Eunice de Souza
Eunice de Souza
BiographyEunice de Souza is an English-language poet. She has published four volumes of poetry, two novellas and edited several anthologies of poems and essays. Her most recent publication – A Necklace of Skulls, a volume of collected poems – was published by Penguin India in 2009. Her work has been translated into Portuguese, Italian, Finnish and Swedish.
A quintessential de Souza poem is an intensely concentrated, highly charged verbal utterance. The combination of ferocious economy and urgency makes it a ‘pressure-cooker’ experience; the hiss and steam linger on even after the page is turned. This is particularly true of the poems in her first book, Fix, which seem to scorch the page with their acid irony. The poems get less angular in the later books, but the best retain their voltage, and their form remains as taut and consciously attenuated as ever. “Even this poem has forty-eight words too many” says de Souza with typical severity in a poem in which there are fewer words than that.
While her first book emerged from what she calls “a slow burning fuse about my community” (the Goan Catholics of Mumbai), de Souza believes her poems have grown “calmer, more nuanced, less one-dimensional” over the years. “They concede inadequacies in myself as well,” she once told me. “I feel I’ve become a better poet over the years.”

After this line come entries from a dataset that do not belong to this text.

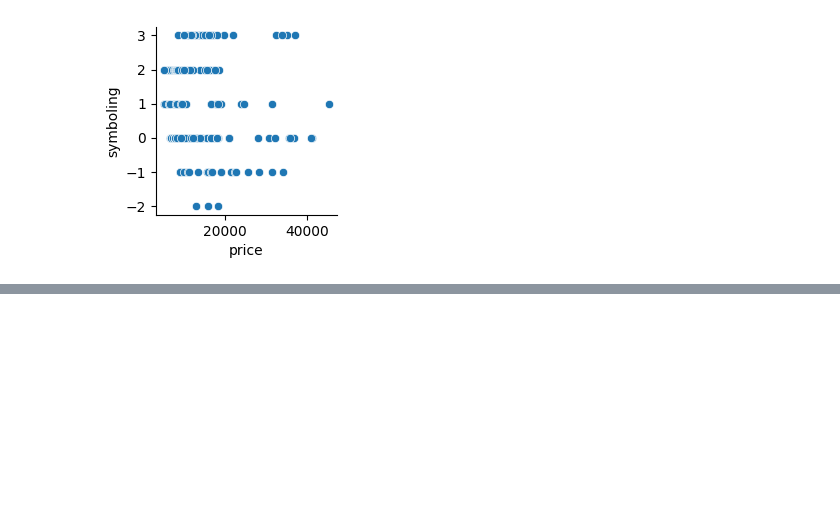
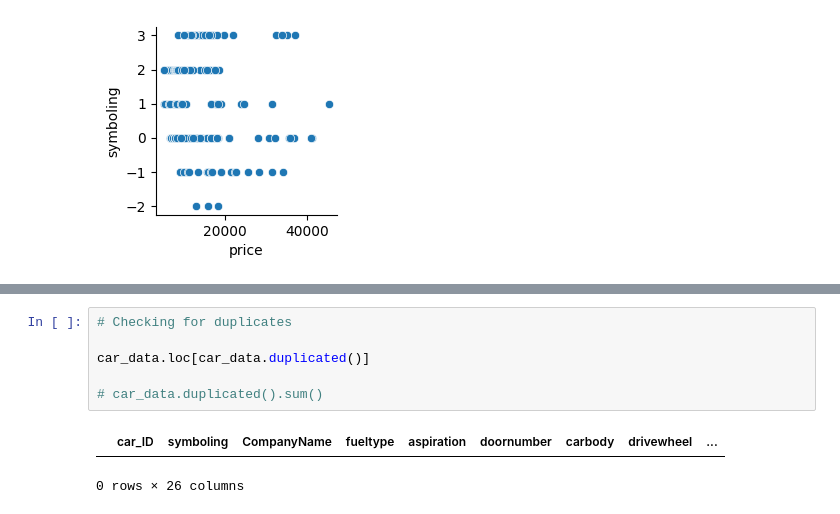
Before and after one commit to Prateek07-Kumar/Oasis_Infobyte_Internship, a Jupyter notebook: Task-1/car_price.ipynb, the cells around one changed output, grey strips where cells are left out. Drawn from its saved outputs; the diff is of its cells as text; blank space fills up the shorter version.

```diff
--- a/Task-1/car_price.ipynb
+++ b/Task-1/car_price.ipynb
@@ -90,0 +145,9 @@ plt.show()
+# %%
+# Checking for duplicates
+
+car_data.loc[car_data.duplicated()]
+
+# car_data.duplicated().sum()
+# %% [output]
+|  | car_ID | symboling | CompanyName | fueltype | aspiration | doornumber | carbody | drivewheel | ... |
+0 rows × 26 columns
```
Also changed, not shown: parts of 14 cells of this notebook.
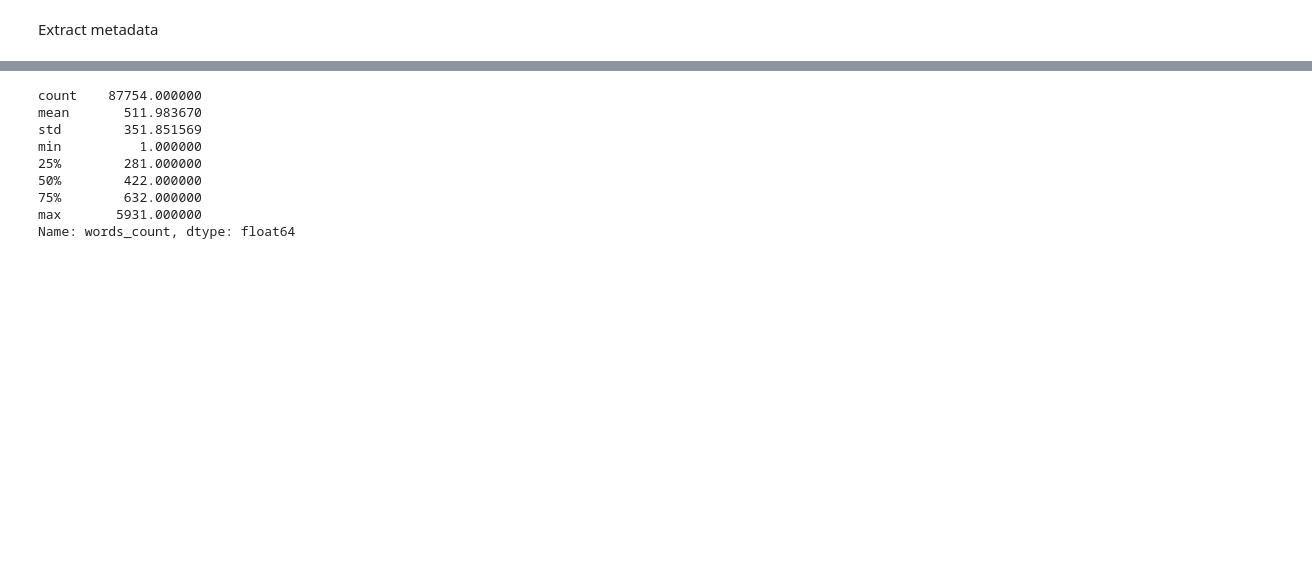
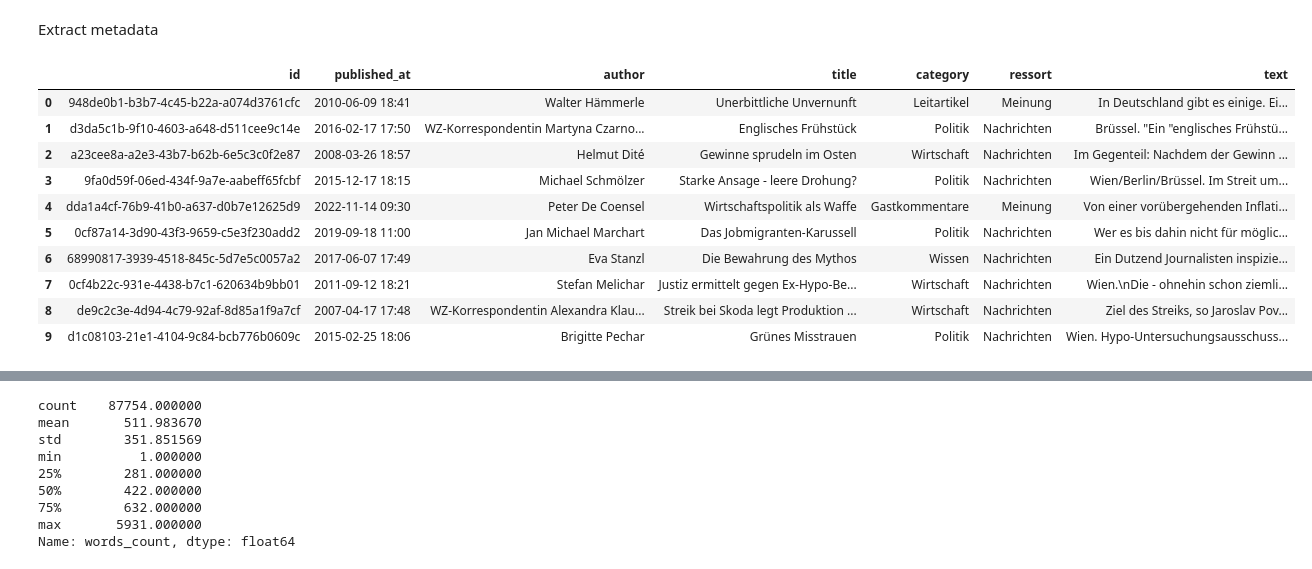
Before and after one commit to AIImpactMission/hackathon_mar_2025, a Jupyter notebook: notebooks/metadata.ipynb, the cells around one changed output, grey strips where cells are left out. Cells and saved outputs as stored; diff of their text form; code cells hidden in the pictures; blank space fills up the shorter version.

```diff
--- a/notebooks/metadata.ipynb
+++ b/notebooks/metadata.ipynb
@@ -42,3 +47,33 @@ Extract metadata
 # %%
 class ArticleTags(BaseModel):
     tags: list[str]
+# %%
+articles = os.listdir(ARTICLES_CLEAN_DIR)
+import random
+random.seed(42)
+random.shuffle(articles)
+# with open(, "r", encoding="utf-8") as file:
+#     article = json.load(file)
+
+article_ls = []
+for name in articles[:10]:
+    with open(os.path.join(ARTICLES_CLEAN_DIR, name), "r", encoding="utf-8") as file:
+        article = json.load(file)
+
+    article_ls.append(article)
+
+article_df = pd.DataFrame(article_ls)
+# %%
+article_df
+# %% [output]
+|  | id | published_at | author | title | category | ressort | text |
+| 0 | 948de0b1-b3b7-4c45-b22a-a074d3761cfc | 2010-06-09 18:41 | Walter Hämmerle | Unerbittliche Unvernunft | Leitartikel | Meinung | In Deutschland gibt es einige. Ei... |
+| 1 | d3da5c1b-9f10-4603-a648-d511cee9c14e | 2016-02-17 17:50 | WZ-Korrespondentin Martyna Czarno... | Englisches Frühstück | Politik | Nachrichten | Brüssel. "Ein "englisches Frühstü... |
+| 2 | a23cee8a-a2e3-43b7-b62b-6e5c3c0f2e87 | 2008-03-26 18:57 | Helmut Dité | Gewinne sprudeln im Osten | Wirtschaft | Nachrichten | Im Gegenteil: Nachdem der Gewinn ... |
+| 3 | 9fa0d59f-06ed-434f-9a7e-aabeff65fcbf | 2015-12-17 18:15 | Michael Schmölzer | Starke Ansage - leere Drohung? | Politik | Nachrichten | Wien/Berlin/Brüssel. Im Streit um... |
+| 4 | dda1a4cf-76b9-41b0-a637-d0b7e12625d9 | 2022-11-14 09:30 | Peter De Coensel | Wirtschaftspolitik als Waffe | Gastkommentare | Meinung | Von einer vorübergehenden Inflati... |
+| 5 | 0cf87a14-3d90-43f3-9659-c5e3f230add2 | 2019-09-18 11:00 | Jan Michael Marchart | Das Jobmigranten-Karussell | Politik | Nachrichten | Wer es bis dahin nicht für möglic... |
+| 6 | 68990817-3939-4518-845c-5d7e5c0057a2 | 2017-06-07 17:49 | Eva Stanzl | Die Bewahrung des Mythos | Wissen | Nachrichten | Ein Dutzend Journalisten inspizie... |
+| 7 | 0cf4b22c-931e-4438-b7c1-620634b9bb01 | 2011-09-12 18:21 | Stefan Melichar | Justiz ermittelt gegen Ex-Hypo-Be... | Wirtschaft | Nachrichten | Wien.\nDie - ohnehin schon ziemli... |
+| 8 | de9c2c3e-4d94-4c79-92af-8d85a1f9a7cf | 2007-04-17 17:48 | WZ-Korrespondentin Alexandra Klau... | Streik bei Skoda legt Produktion ... | Wirtschaft | Nachrichten | Ziel des Streiks, so Jaroslav Pov... |
+| 9 | d1c08103-21e1-4104-9c84-bcb776b0609c | 2015-02-25 18:06 | Brigitte Pechar | Grünes Misstrauen | Politik | Nachrichten | Wien. Hypo-Untersuchungsausschuss... |
```
Also changed, not shown: parts of 9 cells of this notebook.
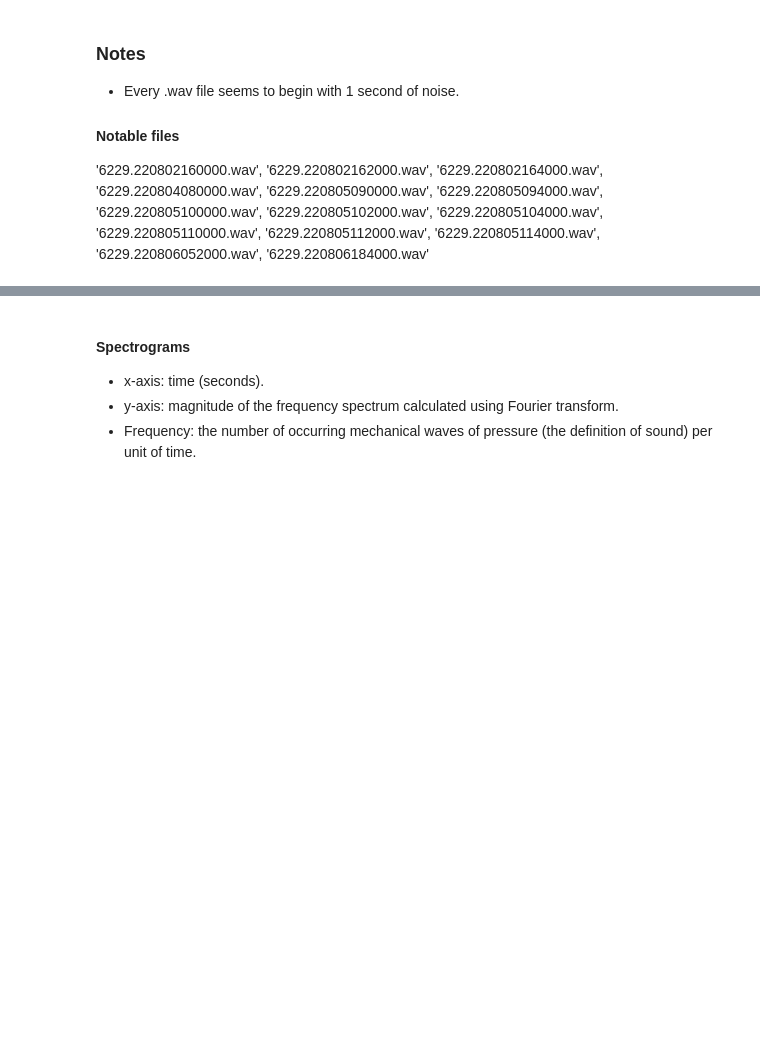
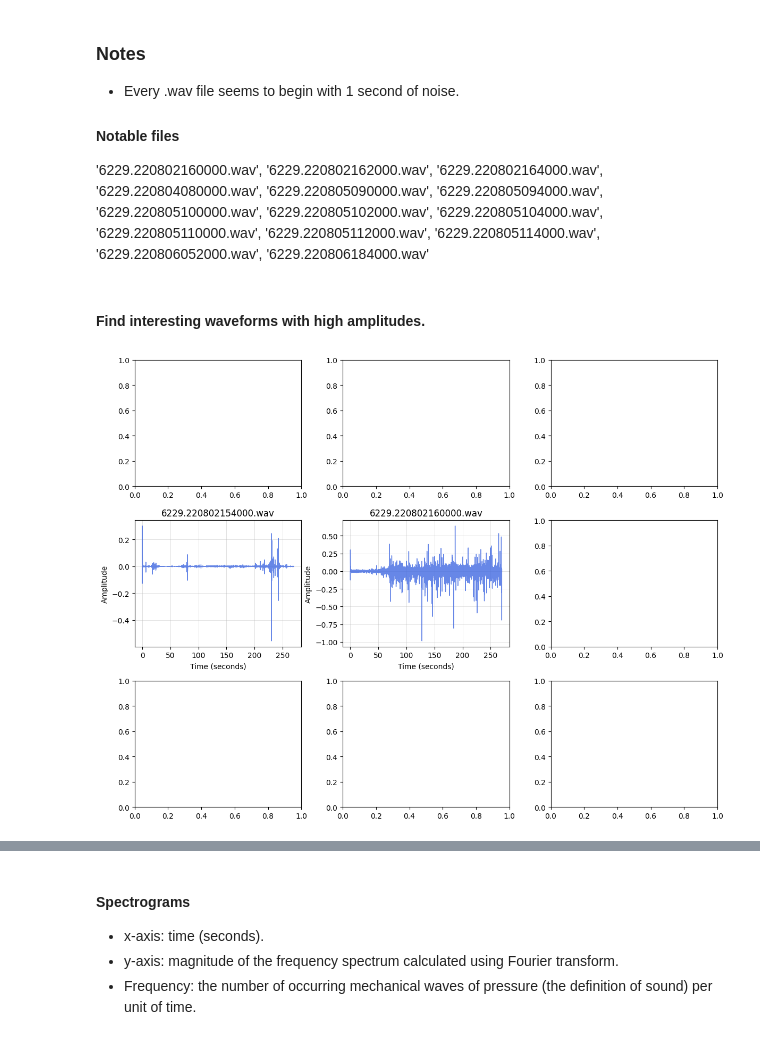
Before and after one commit to ChristerKoldLindholm/bsc-christerkl, a Jupyter notebook: data_exploration.ipynb, the cells around one changed output, grey strips where cells are left out. Cells and saved outputs as stored; diff of their text form; code cells hidden in the pictures; blank space fills up the shorter version.

```diff
--- a/data_exploration.ipynb
+++ b/data_exploration.ipynb
@@ -91,7 +100,7 @@ plot_waveform_fast(waveform, sample_rate)
 #### Data loader
 Based on https://docs.pytorch.org/tutorials/beginner/basics/data_tutorial.html
 # %%
-start_idx = 9*40 # Create a data subset to skip noise waveforms.
+start_idx = 8 # Create a data subset to skip noise waveforms.
 dataset = utils.AudioDataset(data_path, target_sr=sample_rate, max_secs=None)
 subset = Subset(dataset, range(start_idx, len(dataset)))
 loader = DataLoader(subset, batch_size=1, shuffle=False) # Only shuffle data when training.
@@ -125,3 +134,37 @@ plt.show()
 
 #### Notable files
 '6229.220802160000.wav', '6229.220802162000.wav', '6229.220802164000.wav', '6229.220804080000.wav', '6229.220805090000.wav', '6229.220805094000.wav', '6229.220805100000.wav', '6229.220805102000.wav', '6229.220805104000.wav', '6229.220805110000.wav', '6229.220805112000.wav', '6229.220805114000.wav', '6229.220806052000.wav', '6229.220806184000.wav'
+# %% [markdown]
+#### Find interesting waveforms with high amplitudes.
+# %%
+s_idx = int(3 * sample_rate)
+max_iter = 10
+ampl_threshold = 0.3
+ampl_frac = 10e-6
+wave_list = []
+
+max_points = 30_000
+rows, cols = 3, 3
+fig, axes = plt.subplots(rows, cols, figsize=(12, 9))
+axes = axes.flatten()
+
+i = 0
+for waves, srs, paths in loader:
+    if len(wave_list) >= max_iter:
+        break
+    for w, sr, path in zip(waves, srs, paths):
+        waveclip = w[0, s_idx:] # Exclude the first corrupted seconds of every recording.
+        wavepeak = float(waveclip.abs().max().item())
+        wavefrac = float((waveclip.abs() >= ampl_threshold).float().mean().item())
+        i += 1
+        if wavepeak >= ampl_threshold and wavefrac >= ampl_frac:
+            p = Path(path).name
+            wave_list.append((w, sr, path))
+            if i >= rows*cols:
+                break
+            plot_waveform_fast(w, sr, max_points, title=p, ax=axes[i])
+
+plt.tight_layout()
+plt.show()
+# %% [output]
+[figure, added]
```
Also changed, not shown: parts of 9 cells of this notebook.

Her aspiration, she says in her introduction to her recent book of poems, has always been to write “lyrical poems with soft, sensuous and passionate lines”. It is a surprising admission from someone who otherwise alludes to her persona in one of her poems as “a sour old puss in verse” and whose book is entitled A Necklace of Skulls. To my mind, the strength of de Souza’s poetry has always been its economy and its astringency. This irony – whether corrosively pungent or more gently wry – certainly does not mean an absence of feeling; its intensity suggests, by implication, a quest for a truer compassion than the variety invoked by more florid effusions of sentiment.
From her scathing snapshots of her own Catholic community in suburban Mumbai to the gentler love poems (with their acknowledgement of a soiled self), the poems in this selection offer a glimpse of de Souza’s slim but significant oeuvre across three decades. The hallmarks of her style – the finely pared sharpness of line and the savagery of understatement – are evident in these eight poems.
Interestingly, one finds not just moments of heat in these pressure-cooker utterances but instants of sudden luminosity as well.
© Arundhathi SubramaniamBibliography
A Necklace of Skulls, Collected Poems, Penguin, New Delhi, 2009
Ways of Belonging: Selected Poems, Polygon, Edinburgh, 1990
Women in Dutch Painting, XAL-PRAXIS, Bombay, 1988
Selected and New Poems, St Xavier's College, Department of English Publication, 1994
Fix, Newground, Bombay, 1979
Dangerlok a novella Penguin, New Delhi, 2001, ISBN 0143027883.
Dev and Simran, Penguin, New Delhi, 2003, ISBN 0143029584.
Both Sides of the Sky, Post-Independence Poetry in English, National Book Trust, New Delhi, 2008, ISBN 978-81-237-5331-7.
The Satthianadhan Family Album, Sahitya Akademi Reprint of Rare Book Series Delhi, New Delhi, 2005, ISBN 8126021276.
The Puffin Book of Poetry for Children (co-edited with Melanie Silgardo), Puffin Books, New Delhi, 2005, ISBN 0143335960.
101 Folktales From India, Penguin/Puffin, New Delhi, 2004, ISBN 0670049670.
Early Indian Poetry in English: An Anthology: 1829-1947, Oxford University Press, New Delhi 2005, ISBN 0195656164.
Purdah: An Anthology, Oxford University Press, New Delhi, 2004, ISBN 0195666615.
Women’s Voices: Selections from Nineteenth and Early Twentieth Century Indian Writing in English (co-edited with Lindsay Pereira), Oxford University Press, New Delhi, 2002, ISBN 0195659155.
Talking Poems: Conversations with Poets, Oxford University Press, New Delhi, 1999, ISBN 0195647823.
Nine Indian Women Poets, Oxford University Press, New Delhi, 1997, ISBN 019 5640772.
Statements: An Anthology of Indian Prose in English (co-edited with Adil Jussawalla) Orient Longman, Mumbai, 1976.
Arlindo-Correia and Open Space India: Websites with more of Eunice de Souza’s poems
DNA India: Eunice D'Souza writes about her life and her poetry
Time Out Mumbai: Eunice de Souza talks to Arundhathi Subramaniam about her poetry and other things
Mumbai Mirror: Eunice de Souza’s weekly column at Mumbai Mirror
LantarenVenster – Verhalenhuis Belvédère